It’s actually not as complex as some might expect. Works very similarly to QR codes.

Do you have some NFC cards/stickers you can use? I can write up a short guide on how to do this.

This will require an app to write to NFC (I’ve used NFC Tools for Android) and then rest is done via some basic Javascript.

@moe-

Great! Just got some NFC tags and downloaded NFC tools. Any guidance you can provide would be great!

~Adam

@SafetyUniversity, here you go…

I’m gonna assume what we’re trying to achieve here is the ability to scan a card/chip and have it submit a form. So in my case, I want the form to have 4 fields.

  1. Submitted By:
  2. Location (connection field)
  3. Date and Time

The submitted By will be a record rule of whoever is logged in. Date and time will also be a record rule to the current date and time. The Location will be the ID of the connection field.

So first let’s get the ID of the location and save that value as a basic text value to the NFC chip. You can do this with some simple code, but it’s just easier to do this with a native app like NFC Tools. Make sure you write it to the card as a text value.

So in my case I have 2 chips, one has the value of “4MXQJdrZ6v” and the other “DVWQWRNZ49”

Now the fun part, i have a form on a page without any fields, but with 3 rules. This is all we need to do on the form part:

The key, is that we’re setting the Location value to the Browser Local Storage value of ‘locationId’

Next, let’s add our Javascript, make sure to update the compoent id at the top to your ID:

TB.render('component_3', function(data) {
    
    const ndef = new NDEFReader();

    async function startScanning() {
       await ndef.scan();
       
         ndef.addEventListener("reading", ({ message, serialNumber }) => {
       
          const textDecoder = new TextDecoder(message.records[0].encoding);
          var cardValue = textDecoder.decode(message.records[0].data); 
         
          localStorage.setItem('locationId', cardValue);
          data.ele.find('.form-submit .af-form-submit').click();
        
        });
    }
    
    startScanning();
    
}); 
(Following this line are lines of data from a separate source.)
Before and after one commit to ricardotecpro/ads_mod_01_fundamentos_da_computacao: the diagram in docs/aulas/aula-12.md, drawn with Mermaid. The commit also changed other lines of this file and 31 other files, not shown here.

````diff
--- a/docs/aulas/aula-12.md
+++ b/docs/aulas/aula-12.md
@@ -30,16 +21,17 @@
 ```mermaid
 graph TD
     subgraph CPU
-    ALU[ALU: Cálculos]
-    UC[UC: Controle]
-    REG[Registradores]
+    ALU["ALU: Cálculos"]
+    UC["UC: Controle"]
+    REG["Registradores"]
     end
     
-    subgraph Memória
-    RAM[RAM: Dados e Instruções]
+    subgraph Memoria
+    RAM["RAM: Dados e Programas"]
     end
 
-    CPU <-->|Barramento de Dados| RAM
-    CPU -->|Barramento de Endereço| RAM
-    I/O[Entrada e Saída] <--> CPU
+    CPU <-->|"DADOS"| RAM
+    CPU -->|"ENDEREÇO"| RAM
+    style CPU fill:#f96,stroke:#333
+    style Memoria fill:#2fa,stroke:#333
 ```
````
What we’re essentially doing is after the form is loaded, we enable the scanner, then when we get the scanned value, we save it to the browser local storage and submit the form. The rest happens in the form record rules.
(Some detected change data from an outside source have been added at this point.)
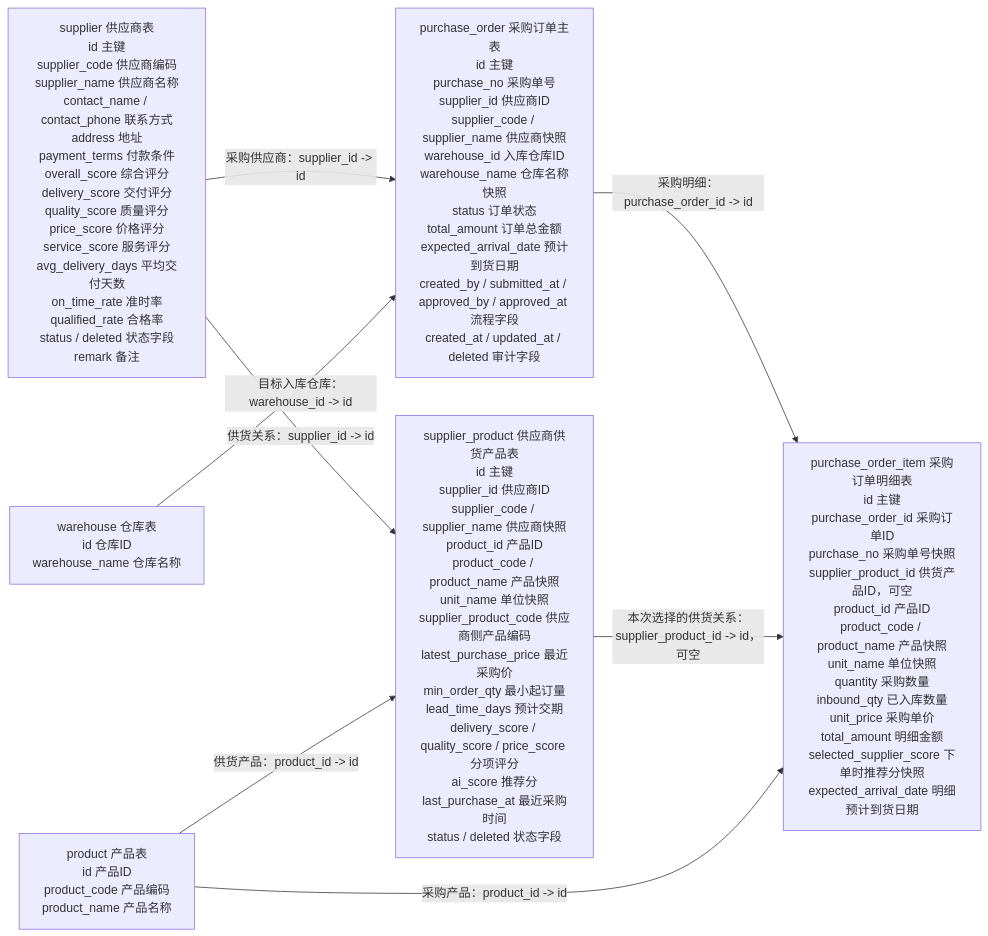
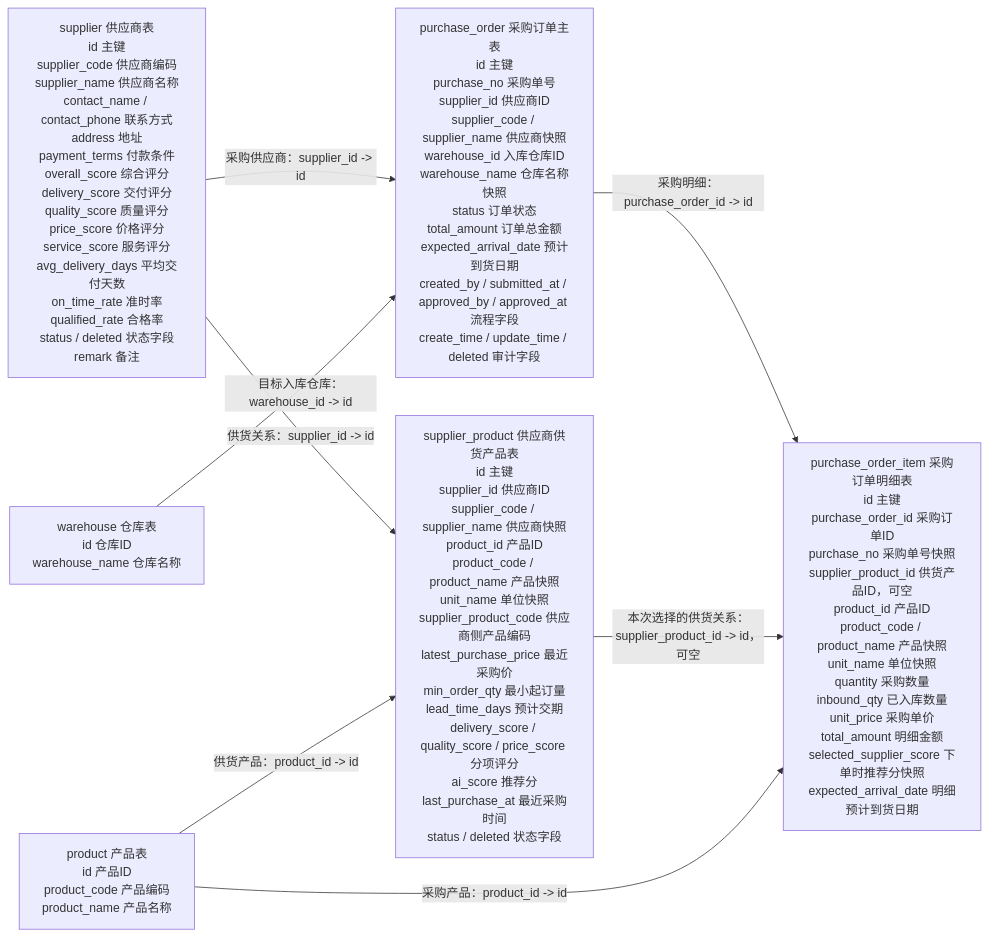
One commit to LI-S-H/qiheng-erp changed the eighth of 11 diagrams in docs/database/mvp-database-design-overview.md. Above: the diagram before and after it, drawn with Mermaid. The commit also changed other lines of this file and 69 other files, not shown here.

````diff
--- a/docs/database/mvp-database-design-overview.md
+++ b/docs/database/mvp-database-design-overview.md
@@ -711,17 +711,17 @@
 ```mermaid
 flowchart LR
     supplier["supplier 供应商表<br/>id 主键<br/>supplier_code 供应商编码<br/>supplier_name 供应商名称<br/>contact_name / contact_phone 联系方式<br/>address 地址<br/>payment_terms 付款条件<br/>overall_score 综合评分<br/>delivery_score 交付评分<br/>quality_score 质量评分<br/>price_score 价格评分<br/>service_score 服务评分<br/>avg_delivery_days 平均交付天数<br/>on_time_rate 准时率<br/>qualified_rate 合格率<br/>status / deleted 状态字段<br/>remark 备注"]
     supplierProduct["supplier_product 供应商供货产品表<br/>id 主键<br/>supplier_id 供应商ID<br/>supplier_code / supplier_name 供应商快照<br/>product_id 产品ID<br/>product_code / product_name 产品快照<br/>unit_name 单位快照<br/>supplier_product_code 供应商侧产品编码<br/>latest_purchase_price 最近采购价<br/>min_order_qty 最小起订量<br/>lead_time_days 预计交期<br/>delivery_score / quality_score / price_score 分项评分<br/>ai_score 推荐分<br/>last_purchase_at 最近采购时间<br/>status / deleted 状态字段"]
-    purchaseOrder["purchase_order 采购订单主表<br/>id 主键<br/>purchase_no 采购单号<br/>supplier_id 供应商ID<br/>supplier_code / supplier_name 供应商快照<br/>warehouse_id 入库仓库ID<br/>warehouse_name 仓库名称快照<br/>status 订单状态<br/>total_amount 订单总金额<br/>expected_arrival_date 预计到货日期<br/>created_by / submitted_at / approved_by / approved_at 流程字段<br/>created_at / updated_at / deleted 审计字段"]
+    purchaseOrder["purchase_order 采购订单主表<br/>id 主键<br/>purchase_no 采购单号<br/>supplier_id 供应商ID<br/>supplier_code / supplier_name 供应商快照<br/>warehouse_id 入库仓库ID<br/>warehouse_name 仓库名称快照<br/>status 订单状态<br/>total_amount 订单总金额<br/>expected_arrival_date 预计到货日期<br/>created_by / submitted_at / approved_by / approved_at 流程字段<br/>create_time / update_time / deleted 审计字段"]
     purchaseItem["purchase_order_item 采购订单明细表<br/>id 主键<br/>purchase_order_id 采购订单ID<br/>purchase_no 采购单号快照<br/>supplier_product_id 供货产品ID，可空<br/>product_id 产品ID<br/>product_code / product_name 产品快照<br/>unit_name 单位快照<br/>quantity 采购数量<br/>inbound_qty 已入库数量<br/>unit_price 采购单价<br/>total_amount 明细金额<br/>selected_supplier_score 下单时推荐分快照<br/>expected_arrival_date 明细预计到货日期"]
     productRef["product 产品表<br/>id 产品ID<br/>product_code 产品编码<br/>product_name 产品名称"]
     warehouseRef["warehouse 仓库表<br/>id 仓库ID<br/>warehouse_name 仓库名称"]
 
     supplier -->|"供货关系：supplier_id -> id"| supplierProduct
     productRef -->|"供货产品：product_id -> id"| supplierProduct
     supplier -->|"采购供应商：supplier_id -> id"| purchaseOrder
     warehouseRef -->|"目标入库仓库：warehouse_id -> id"| purchaseOrder
     purchaseOrder -->|"采购明细：purchase_order_id -> id"| purchaseItem
     supplierProduct -->|"本次选择的供货关系：supplier_product_id -> id，可空"| purchaseItem
     productRef -->|"采购产品：product_id -> id"| purchaseItem
 ```
````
One other minor change I made was to add a class to the form submit button of ‘hide’ so we don’t ever see it.

Here’s a rough demo:

2 Likes

Moe your post demonstrates your great availability and passion, as well as a great ability in programming. :grinning:

However I had thought of it, much simpler :hot_face:
On the Nfc write the link that refers to a form (to see which you must be logged in) save the form, without writing anything, the rules do everything, register the position, date, and username

For those interested in the subject, this is a site very rich in information, it is in Italian, but very informative about technology:

These are in English, more focused on developments and sectors of use:
https://members.nfcw.com/explore/
https://www.rfidjournal.com/tag/environment

To those who asked how to write an NFC, there are small devices costing a few dollars that allow fast reading and writing (used for large quantities)
But it can also be done with a normal phone equipped with an NFC reader

Pay attention that not all NFCs are the same, some once written, cannot be modified, others can be rewritten endless times, others can be protected by a password.

good job

Amazing work! Thanks @moe @DanioA for sharing this!